Last week, Affiliated Managers Group (ticker: AMG) announced the completion of its investment in three alternative asset managers — Capula Investment Management LLP, Mount Lucas Management LP, and Capeview Capital LLP. These transactions are the cornerstone of AMG’s 6/6/16 definitive agreement with Petershill Fund I, a group of investment vehicles managed by Goldman Sachs Asset Management, LP, to acquire all of Petershill’s minority interests in the aforementioned firms as well as two other alternative investment managers, Partner Fund Management and Winton Capital Group, which haven’t yet closed.

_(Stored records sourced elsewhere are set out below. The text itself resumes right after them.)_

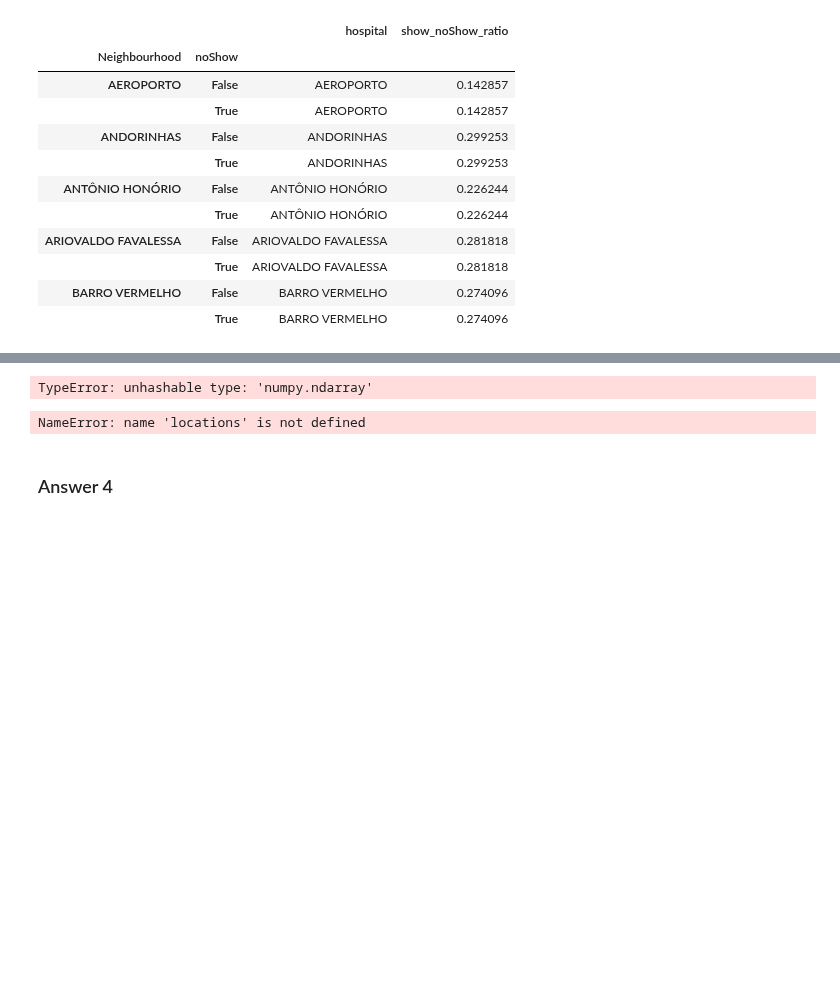
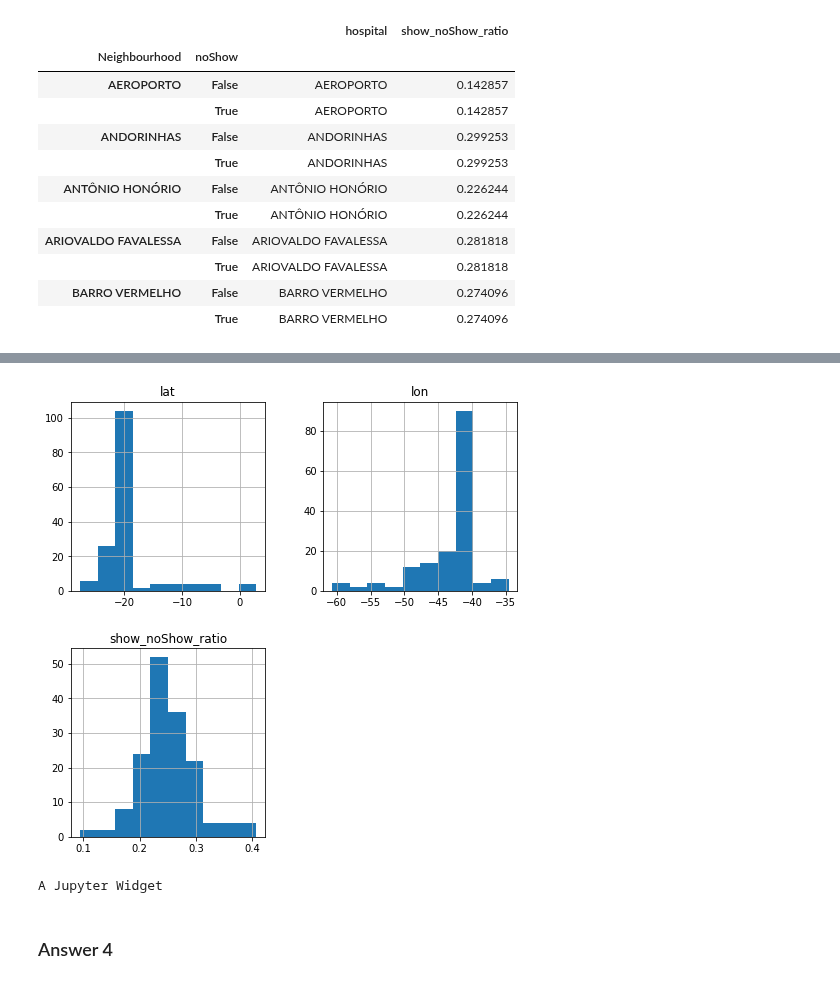
Before and after one commit to Zabamund/datasci-nano, a Jupyter notebook: inv-dataset/noshow.ipynb, the cells around one changed output, grey strips where cells are left out. Cells and saved outputs as stored; diff of their text form; code cells hidden in the pictures; blank space fills up the shorter version.

```diff
--- a/inv-dataset/noshow.ipynb
+++ b/inv-dataset/noshow.ipynb
@@ -1169,18 +1182,23 @@ locations_complete.head(160)
+# %%
+# quicklook histograms of numerical columns
+locations_complete.hist(figsize=(8,8));
+# %% [output]
+[figure, added]
 # %%
 # Configure Google API Key
 gmaps.configure(api_key="AIzaSyDWXH3OrVnBBV8lZzsCs_FBSnArVKt3pZ0")
-# %%
-# load a Numpy array of (latitude, longitude) pairs
-locations = gmaps.datasets.load_dataset(hospitals)
-# %% [output]
-TypeError: unhashable type: 'numpy.ndarray'
 # %%
+# Get locations and weights for plotting
+#locations = locations_complete[["lat", "lon"]]
+#weights = locations_complete["show_noShow_ratio"]
+locations = locations_complete[["lat", "lon"]]
+weights = locations_complete["show_noShow_ratio"]
 # Display figure
 fig = gmaps.figure()
-fig.add_layer(gmaps.heatmap_layer(locations))
+fig.add_layer(gmaps.heatmap_layer(locations, weights=weights))
 fig
 # %% [output]
-NameError: name 'locations' is not defined
+A Jupyter Widget
 # %% [markdown]
 ### Answer 4
 # %% [markdown]
```
Also changed, not shown: parts of 3 cells of this notebook.
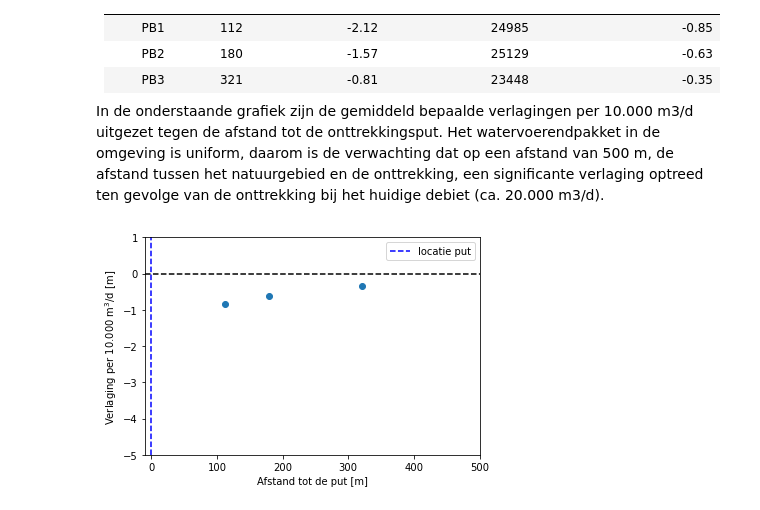
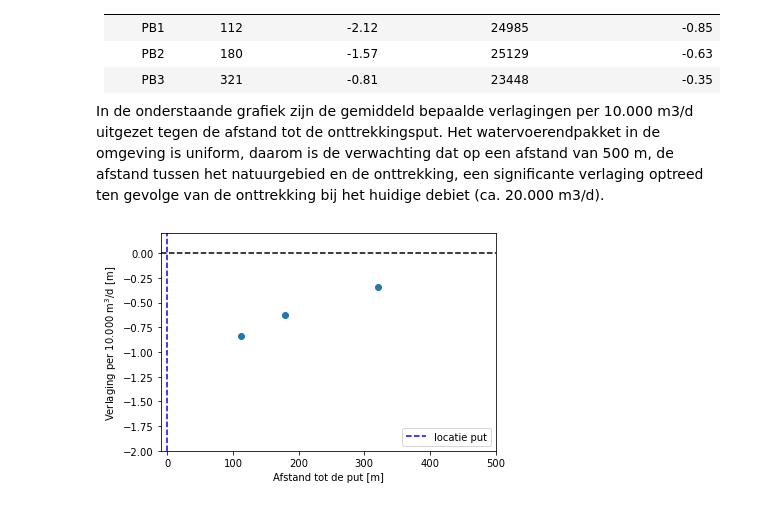
Before and after one commit to ArtesiaWater/stowa_handleiding_tijdreeksanalyse, a Jupyter notebook: casus - Systeem analyse/Casus_systeemanalyse_V03.ipynb, the cells around one changed output. Saved outputs shown, nothing was run; the diff lists cells and outputs as text; code cells hidden in the pictures.

```diff
--- a/casus - Systeem analyse/Casus_systeemanalyse_V03.ipynb
+++ b/casus - Systeem analyse/Casus_systeemanalyse_V03.ipynb
@@ -165,19 +140,12 @@ Voor peilbuis PB2 is een tijdreeksmodel opgezet met dezelfde verklarende reeksen
 ml2 = ps.Model(PB2)
 
 # toevoegen van neerslag en verdamping als verklarende reeksen
-sm1 = ps.StressModel2(stress=[neerslag, verdamping],
-                    rfunc=ps.Gamma,
-                    name='grondwateraanvulling',
-                    settings=('prec', 'evap'))
-ml2.add_stressmodel(sm1)
+sm1 = ps.RechargeModel(neerslag, verdamping, rfunc=ps.Gamma, name='gwa')
 
 # toevoegen van onttrekking als verklarende reeks
-sm2 = ps.StressModel(stress=well,
-                    rfunc=ps.Gamma,
-                    name='onttrekking',
-                    settings='well',
-                    up=False)
-ml2.add_stressmodel(sm2)
+sm2 = ps.StressModel(stress=well, rfunc=ps.Hantush, name='onttrekking',
+                    settings='well', up=False)
+ml2.add_stressmodel([sm1, sm2])
 
 # oplossen van het tijdreeksmodel
 ml2.solve(report=False)
@@ -198,19 +166,12 @@ Als laatste is ook voor peilbuis PB3 een tijdreeksmodel opgesteld.
 ml3 = ps.Model(PB3)
 
 # toevoegen van neerslag en verdamping als verklarende reeksen
-sm1 = ps.StressModel2(stress=[neerslag, verdamping],
-                    rfunc=ps.Gamma,
-                    name='grondwateraanvulling',
-                    settings=('prec', 'evap'))
-ml3.add_stressmodel(sm1)
+sm1 = ps.RechargeModel(neerslag, verdamping, rfunc=ps.Gamma, name='gwa')
 
 # toevoegen van onttrekking als verklarende reeks
-sm2 = ps.StressModel(stress=well,
-                    rfunc=ps.Hantush,
-                    name='onttrekking',
-                    settings='well',
-                    up=False)
-ml3.add_stressmodel(sm2)
+sm2 = ps.StressModel(stress=well, rfunc=ps.Hantush, name='onttrekking',
+                    settings='well', up=False)
+ml3.add_stressmodel([sm1, sm2])
 
 # oplossen van het tijdreeksmodel
 ml3.solve(report=False)
@@ -238,30 +199,30 @@ In de onderstaande grafiek zijn de gemiddeld bepaalde verlagingen per 10.000 m3/
 # %%
 gem_verlaging_1 = ml.get_contribution('onttrekking').mean()
 gem_verlaging_2 = ml2.get_contribution('onttrekking').mean()
 gem_verlaging_3 = ml3.get_contribution('onttrekking').mean()
 
 gem_onttrekking_1 = well[PB1.index[0] : PB1.index[-1]].mean()
 gem_onttrekking_2 = well[PB2.index[0] : PB2.index[-1]].mean()
 gem_onttrekking_3 = well[PB3.index[0] : PB3.index[-1]].mean()
 
 gem_verlaging_norm_1 = gem_verlaging_1 / gem_onttrekking_1 * 10000
 gem_verlaging_norm_2 = gem_verlaging_2 / gem_onttrekking_2 * 10000
 gem_verlaging_norm_3 = gem_verlaging_3 / gem_onttrekking_3 * 10000
 
 dis_1 = 112
 dis_2 = 180
 dis_3 = 321
 
 fig, ax = plt.subplots()
 ax.plot(np.array([dis_1, dis_2, dis_3]),
          np.array([gem_verlaging_norm_1, gem_verlaging_norm_2, gem_verlaging_norm_3]),
         color='C0', marker='o', ls='')
 ax.axvline(x=0, ls='--', color='b', label='locatie put')
 ax.axhline(y=0, ls='--', color='k', label='')
 ax.set_xlim(-10, 500);
-ax.set_ylim(-5, 1);
+ax.set_ylim(-2, 0.2);
 ax.set_xlabel('Afstand tot de put [m]')
 ax.set_ylabel('Verlaging per 10.000 m$^3$/d [m]')
 ax.legend();
 # %% [output]
-[figure, old version]
+[figure, new version]
```
Also changed, not shown: parts of 11 cells of this notebook.
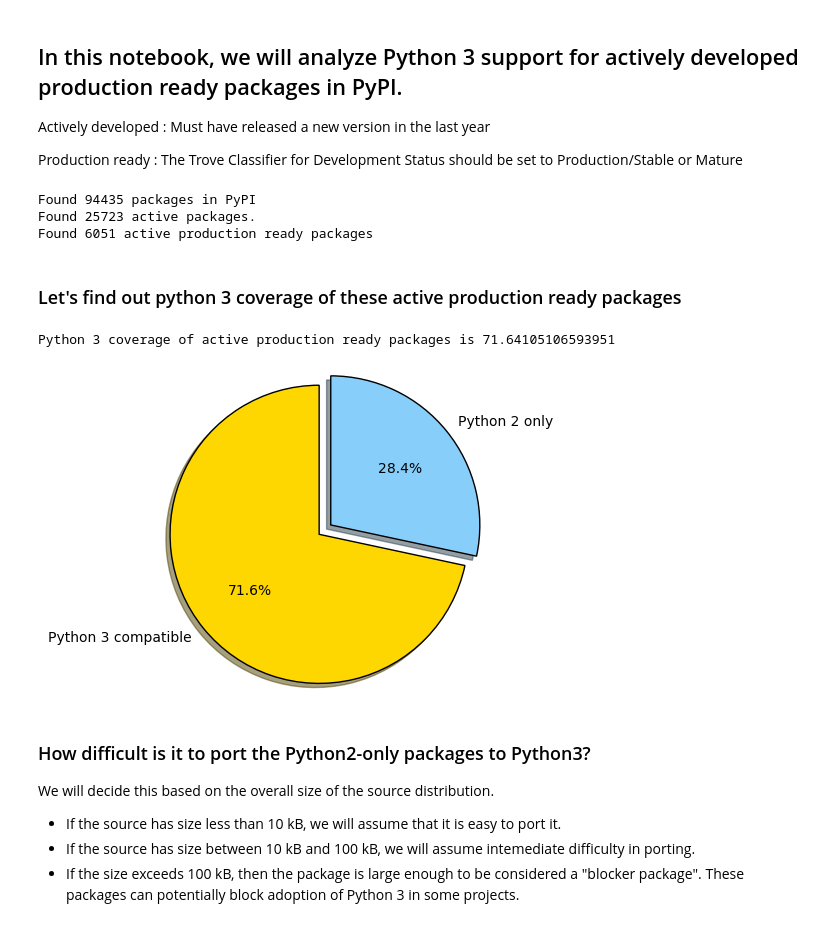
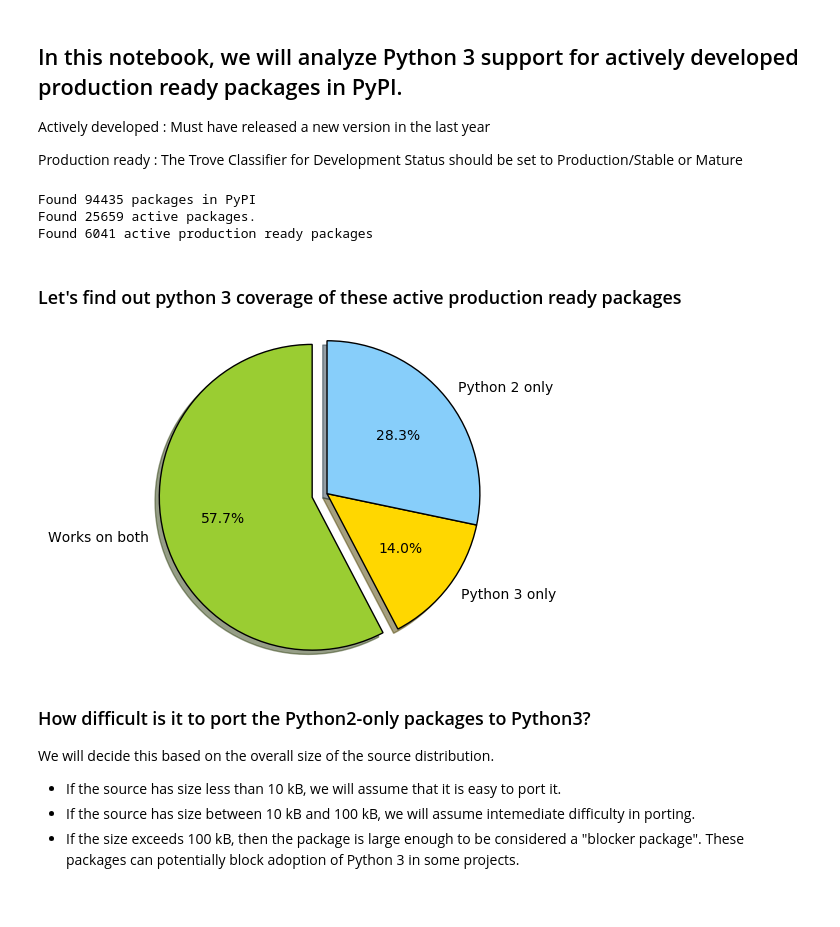
Before and after one commit to gutfeeling/pypi_explorer, a Jupyter notebook: pypi_database/analysis.ipynb, the cells around one changed output. Drawn from its saved outputs; the diff is of its cells as text; code cells hidden in the pictures.

Commit message:
added python 3 only packages

```diff
--- a/pypi_database/analysis.ipynb
+++ b/pypi_database/analysis.ipynb
@@ -10,6 +10,7 @@ from django.db.models import Q
 
 from package_info.models import PackageInfo
 
+one_year_ago = arrow.now().replace(years = -1).datetime.date()
 all_packages = PackageInfo.objects.all()
 print("Found {0} packages in PyPI".format(all_packages.count()))
 # First, get rid of packages that don't include trove classifiers
@@ -17,7 +18,6 @@ print("Found {0} packages in PyPI".format(all_packages.count()))
 legit_packages = PackageInfo.objects.exclude(has_classifiers = False).exclude(
     last_release_date = None)
 # Select for active packages (at least one release in the last year)
-one_year_ago = arrow.now().replace(years = -1).datetime.date()
 active_packages = legit_packages.exclude(last_release_date__lt = one_year_ago)
 print("Found {0} active packages.".format(active_packages.count()))
 # select for production ready packages
@@ -28,25 +28,30 @@ print("Found {0} active production ready packages".format(
     active_production_ready_packages.count()))
 # %% [output]
 Found 94435 packages in PyPI
-Found 25723 active packages.
-Found 6051 active production ready packages
+Found 25659 active packages.
+Found 6041 active production ready packages
 # %% [markdown]
 ### Let's find out python 3 coverage of these active production ready packages
-# %%
-from plots import draw_pie_chart
-py3_active_production_ready_packages = active_production_ready_packages.filter(
-    python3_compatible = True)
-py3_coverage = (py3_active_production_ready_packages.count()
-                /float(active_production_ready_packages.count())*100)
-print("Python 3 coverage of active production ready packages is {0}".format(
-    py3_coverage))
-draw_pie_chart([py3_coverage, 100 - py3_coverage],
-               [ "gold", "lightskyblue" ],
-               ["Python 3 compatible", "Python 2 only"],
-               [0.1, 0])
-# %% [output]
-Python 3 coverage of active production ready packages is 71.64105106593951
-[figure, removed]
+# %%
+from plots import draw_pie_chart
+both_active_production_ready_packages = active_production_ready_packages.filter(
+    python3_compatible = True).filter(python2_classifier_present = True)
+py3_only_active_production_ready_packages = active_production_ready_packages.filter(
+    python3_compatible = True).filter(python2_classifier_present = False)
+py2_only_active_production_ready_packages = active_production_ready_packages.filter(
+    python3_compatible = False)
+both_coverage = (both_active_production_ready_packages.count()
+                /float(active_production_ready_packages.count())*100)
+py3_only_coverage = (py3_only_active_production_ready_packages.count()
+                /float(active_production_ready_packages.count())*100)
+py2_only_coverage = (py2_only_active_production_ready_packages.count()
+                /float(active_production_ready_packages.count())*100)
+draw_pie_chart([both_coverage, py3_only_coverage, py2_only_coverage],
+               [ "yellowgreen", "gold", "lightskyblue" ],
+               ["Works on both", "Python 3 only", "Python 2 only"],
+               [0.1, 0, 0])
+# %% [output]
+[figure, added]
 # %% [markdown]
 ### How difficult is it to port the Python2-only packages to Python3?
 
```
Also changed, not shown: parts of 1 cell of this notebook.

Under the terms of the agreement, AMG will acquire these interests for approximately $800 million to be paid in cash at closing (roughly half of which was just paid for Capula, Mount Lucas, and Capeview with the balance expected to close by year-end). Given that RIA disclosures only present ownership percentages in range form and three of the entities are headquartered in London, the ADV is of little use to us in ascertaining the exact interest acquired in these businesses (though it’s probably safe to assume something close to 50% given their typical investment structure discussed in a previous post).
Perhaps more instructive is AMG’s admission that management expects the transaction to increase economic earnings per share by $0.50 to $0.80 in 2017, availing some insight on deal pricing (though much of this accretion is likely due to synergies).
At first glance an effective multiple of 18-29x next year’s earnings seems a bit rich, even in this market, but closer inspection reveals pricing more in line with industry peer measures. The high level of variance in the metrics is largely attributable to the uncertain and variable nature of performance fees and carried interest income.
Such ostensibly high valuations are more a function of depressed earnings from fee pressure and fund outflows than overly bullish sentiment on the sector’s prospects. In an investing landscape dominated by indexing strategies and passive products, investors are becoming increasingly weary of the high fees and recent underperformance associated with many hedge funds and private equity firms. Publicly traded alternative asset managers have clearly fared the worst over the last year relative to other classes of RIAs and trust banks.
AMG apparently sees this decline as a buying opportunity, since these businesses might be the cheapest they’ve been in quite some time. And although trying to catch a falling knife is typically ill-advised, AMG has partially hedged this risk by investing in established hedge fund managers with over $1 billion in client assets. At any rate, the market doesn’t seem convinced — though only time will tell.